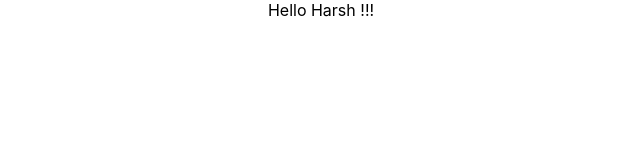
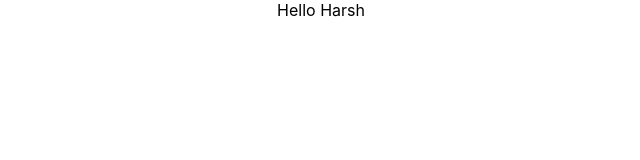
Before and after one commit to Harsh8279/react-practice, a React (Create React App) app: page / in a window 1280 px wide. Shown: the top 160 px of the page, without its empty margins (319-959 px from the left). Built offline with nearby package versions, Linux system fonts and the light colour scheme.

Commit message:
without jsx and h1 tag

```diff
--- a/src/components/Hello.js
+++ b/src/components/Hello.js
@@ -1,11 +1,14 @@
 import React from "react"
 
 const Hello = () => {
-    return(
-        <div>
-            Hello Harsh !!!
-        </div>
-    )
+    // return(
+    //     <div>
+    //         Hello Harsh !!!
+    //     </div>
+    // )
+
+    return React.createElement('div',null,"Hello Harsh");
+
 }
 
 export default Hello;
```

* * *

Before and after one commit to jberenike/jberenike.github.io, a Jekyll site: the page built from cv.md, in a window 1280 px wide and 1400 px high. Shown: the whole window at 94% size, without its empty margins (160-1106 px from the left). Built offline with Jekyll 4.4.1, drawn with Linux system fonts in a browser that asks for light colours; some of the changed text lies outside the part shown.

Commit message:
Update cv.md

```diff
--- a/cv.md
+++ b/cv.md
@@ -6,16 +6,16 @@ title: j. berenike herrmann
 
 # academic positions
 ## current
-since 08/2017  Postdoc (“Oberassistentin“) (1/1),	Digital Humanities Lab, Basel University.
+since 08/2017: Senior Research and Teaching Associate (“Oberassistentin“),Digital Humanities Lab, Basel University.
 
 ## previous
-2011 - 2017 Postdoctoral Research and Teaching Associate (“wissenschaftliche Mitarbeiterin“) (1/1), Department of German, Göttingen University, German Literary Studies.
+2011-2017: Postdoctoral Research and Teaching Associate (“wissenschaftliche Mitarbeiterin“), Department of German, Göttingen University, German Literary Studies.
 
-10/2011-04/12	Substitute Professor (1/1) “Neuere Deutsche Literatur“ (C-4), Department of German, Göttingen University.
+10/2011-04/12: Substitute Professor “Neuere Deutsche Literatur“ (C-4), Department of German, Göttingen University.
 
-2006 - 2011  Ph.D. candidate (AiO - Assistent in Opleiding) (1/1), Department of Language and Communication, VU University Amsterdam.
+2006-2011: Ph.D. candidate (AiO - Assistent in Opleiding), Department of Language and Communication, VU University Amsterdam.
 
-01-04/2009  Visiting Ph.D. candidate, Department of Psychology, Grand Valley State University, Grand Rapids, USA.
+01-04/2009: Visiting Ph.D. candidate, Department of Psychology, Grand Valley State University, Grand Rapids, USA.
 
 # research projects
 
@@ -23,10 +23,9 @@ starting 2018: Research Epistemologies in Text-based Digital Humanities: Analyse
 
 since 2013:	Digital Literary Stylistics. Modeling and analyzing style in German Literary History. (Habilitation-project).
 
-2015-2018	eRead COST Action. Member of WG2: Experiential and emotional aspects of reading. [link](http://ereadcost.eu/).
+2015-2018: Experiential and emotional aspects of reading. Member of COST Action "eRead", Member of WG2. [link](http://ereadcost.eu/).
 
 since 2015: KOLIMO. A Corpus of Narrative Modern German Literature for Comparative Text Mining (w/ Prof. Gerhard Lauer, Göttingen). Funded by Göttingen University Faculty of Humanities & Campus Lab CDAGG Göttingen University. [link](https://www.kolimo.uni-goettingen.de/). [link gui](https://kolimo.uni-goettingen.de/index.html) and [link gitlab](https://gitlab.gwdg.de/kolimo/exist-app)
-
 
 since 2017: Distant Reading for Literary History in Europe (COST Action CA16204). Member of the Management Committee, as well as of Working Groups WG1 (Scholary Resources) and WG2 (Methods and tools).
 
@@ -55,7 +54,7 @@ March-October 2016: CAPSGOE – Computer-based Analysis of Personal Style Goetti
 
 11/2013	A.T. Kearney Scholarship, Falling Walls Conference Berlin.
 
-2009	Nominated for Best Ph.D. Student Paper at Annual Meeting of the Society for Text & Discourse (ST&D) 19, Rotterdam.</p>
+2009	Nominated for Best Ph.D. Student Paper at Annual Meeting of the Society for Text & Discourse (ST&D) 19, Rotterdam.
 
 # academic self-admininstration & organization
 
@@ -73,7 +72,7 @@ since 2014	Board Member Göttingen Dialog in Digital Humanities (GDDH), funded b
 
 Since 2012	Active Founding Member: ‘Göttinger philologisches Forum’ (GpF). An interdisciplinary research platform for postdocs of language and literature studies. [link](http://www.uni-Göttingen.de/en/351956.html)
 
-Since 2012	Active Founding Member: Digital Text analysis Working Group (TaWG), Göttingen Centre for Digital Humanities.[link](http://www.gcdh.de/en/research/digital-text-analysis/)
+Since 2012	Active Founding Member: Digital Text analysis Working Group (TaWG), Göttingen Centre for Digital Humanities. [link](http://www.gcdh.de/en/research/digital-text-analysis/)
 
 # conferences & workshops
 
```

→ Task instructions: Which lines of the entries above contain the word "return"? Copy each of them.

→ Response:
-    return(
+    // return(
+    return React.createElement('div',null,"Hello Harsh");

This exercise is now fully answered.